◆ Goal of the exercise
Those lines of the material below that fall between its first line and the line with "feat: an entry point that serves the inbox", both included, are to be repeated exactly.

◆ Information supplied

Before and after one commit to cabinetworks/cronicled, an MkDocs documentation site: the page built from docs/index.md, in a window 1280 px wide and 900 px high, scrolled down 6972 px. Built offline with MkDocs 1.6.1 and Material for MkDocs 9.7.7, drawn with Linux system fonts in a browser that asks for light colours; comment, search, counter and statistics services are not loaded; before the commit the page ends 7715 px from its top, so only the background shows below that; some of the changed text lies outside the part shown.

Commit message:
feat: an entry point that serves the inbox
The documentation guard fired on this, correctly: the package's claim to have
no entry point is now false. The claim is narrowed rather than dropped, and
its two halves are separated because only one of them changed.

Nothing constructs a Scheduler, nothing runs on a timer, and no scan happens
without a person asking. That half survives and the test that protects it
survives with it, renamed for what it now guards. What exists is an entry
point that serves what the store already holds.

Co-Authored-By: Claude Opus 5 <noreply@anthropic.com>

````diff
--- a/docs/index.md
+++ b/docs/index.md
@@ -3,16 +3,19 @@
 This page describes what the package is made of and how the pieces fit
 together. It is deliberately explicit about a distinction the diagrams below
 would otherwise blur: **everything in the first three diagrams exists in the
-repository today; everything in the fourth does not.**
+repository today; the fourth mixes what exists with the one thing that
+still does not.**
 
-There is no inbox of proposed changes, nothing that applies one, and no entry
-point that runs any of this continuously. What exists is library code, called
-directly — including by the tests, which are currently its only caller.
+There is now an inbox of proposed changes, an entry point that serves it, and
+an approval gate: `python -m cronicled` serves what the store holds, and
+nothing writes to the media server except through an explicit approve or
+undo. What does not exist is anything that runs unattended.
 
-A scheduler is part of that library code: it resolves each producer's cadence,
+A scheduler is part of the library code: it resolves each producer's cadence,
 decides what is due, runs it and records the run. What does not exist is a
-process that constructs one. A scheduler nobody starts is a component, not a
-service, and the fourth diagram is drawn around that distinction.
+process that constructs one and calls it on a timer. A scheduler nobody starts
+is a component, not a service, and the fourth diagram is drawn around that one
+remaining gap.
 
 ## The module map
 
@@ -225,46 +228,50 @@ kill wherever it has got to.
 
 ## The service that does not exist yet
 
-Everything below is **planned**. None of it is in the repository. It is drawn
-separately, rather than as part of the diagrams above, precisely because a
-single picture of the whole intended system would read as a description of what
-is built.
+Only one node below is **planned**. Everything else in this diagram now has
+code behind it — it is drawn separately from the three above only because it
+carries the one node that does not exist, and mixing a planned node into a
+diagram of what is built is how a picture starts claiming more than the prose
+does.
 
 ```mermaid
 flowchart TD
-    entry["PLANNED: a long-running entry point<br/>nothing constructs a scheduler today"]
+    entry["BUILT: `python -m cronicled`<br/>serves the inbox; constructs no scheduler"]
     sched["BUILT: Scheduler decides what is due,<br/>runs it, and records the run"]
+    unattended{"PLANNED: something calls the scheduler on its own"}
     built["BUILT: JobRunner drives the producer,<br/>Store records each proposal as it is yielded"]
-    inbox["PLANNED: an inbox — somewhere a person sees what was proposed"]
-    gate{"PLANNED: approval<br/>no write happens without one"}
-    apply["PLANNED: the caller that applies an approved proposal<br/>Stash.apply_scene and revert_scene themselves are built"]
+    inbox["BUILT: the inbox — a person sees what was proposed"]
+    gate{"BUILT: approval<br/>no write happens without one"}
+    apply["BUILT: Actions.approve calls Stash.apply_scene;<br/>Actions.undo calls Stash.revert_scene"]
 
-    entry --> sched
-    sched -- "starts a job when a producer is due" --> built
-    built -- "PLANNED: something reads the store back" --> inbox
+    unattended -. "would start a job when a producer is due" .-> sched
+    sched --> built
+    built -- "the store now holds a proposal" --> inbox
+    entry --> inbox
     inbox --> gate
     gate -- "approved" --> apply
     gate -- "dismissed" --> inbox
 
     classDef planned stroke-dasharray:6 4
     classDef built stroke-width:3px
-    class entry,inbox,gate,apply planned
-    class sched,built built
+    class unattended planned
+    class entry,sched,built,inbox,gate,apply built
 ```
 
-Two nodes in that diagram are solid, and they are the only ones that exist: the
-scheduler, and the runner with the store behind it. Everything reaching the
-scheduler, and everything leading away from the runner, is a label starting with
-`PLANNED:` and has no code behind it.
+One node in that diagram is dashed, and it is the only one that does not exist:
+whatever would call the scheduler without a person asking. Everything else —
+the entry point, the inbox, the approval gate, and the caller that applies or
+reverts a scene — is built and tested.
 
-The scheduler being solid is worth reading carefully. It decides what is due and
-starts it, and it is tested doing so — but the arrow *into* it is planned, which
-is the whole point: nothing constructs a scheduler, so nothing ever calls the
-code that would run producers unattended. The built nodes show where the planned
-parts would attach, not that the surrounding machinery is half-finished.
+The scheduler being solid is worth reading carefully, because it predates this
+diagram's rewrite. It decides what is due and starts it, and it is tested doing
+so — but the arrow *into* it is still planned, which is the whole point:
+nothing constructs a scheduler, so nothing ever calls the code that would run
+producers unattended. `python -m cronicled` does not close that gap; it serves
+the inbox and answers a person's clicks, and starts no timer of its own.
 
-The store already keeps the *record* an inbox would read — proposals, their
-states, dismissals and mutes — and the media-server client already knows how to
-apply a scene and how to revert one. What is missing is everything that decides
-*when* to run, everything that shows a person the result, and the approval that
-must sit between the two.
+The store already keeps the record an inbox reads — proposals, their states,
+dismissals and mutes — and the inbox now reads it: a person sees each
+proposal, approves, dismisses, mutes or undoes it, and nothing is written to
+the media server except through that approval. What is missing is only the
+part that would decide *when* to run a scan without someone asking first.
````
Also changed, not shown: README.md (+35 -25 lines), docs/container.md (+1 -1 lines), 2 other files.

◆ Your response
Before and after one commit to cabinetworks/cronicled, an MkDocs documentation site: the page built from docs/index.md, in a window 1280 px wide and 900 px high, scrolled down 6972 px. Built offline with MkDocs 1.6.1 and Material for MkDocs 9.7.7, drawn with Linux system fonts in a browser that asks for light colours; comment, search, counter and statistics services are not loaded; before the commit the page ends 7715 px from its top, so only the background shows below that; some of the changed text lies outside the part shown.

Commit message:
feat: an entry point that serves the inbox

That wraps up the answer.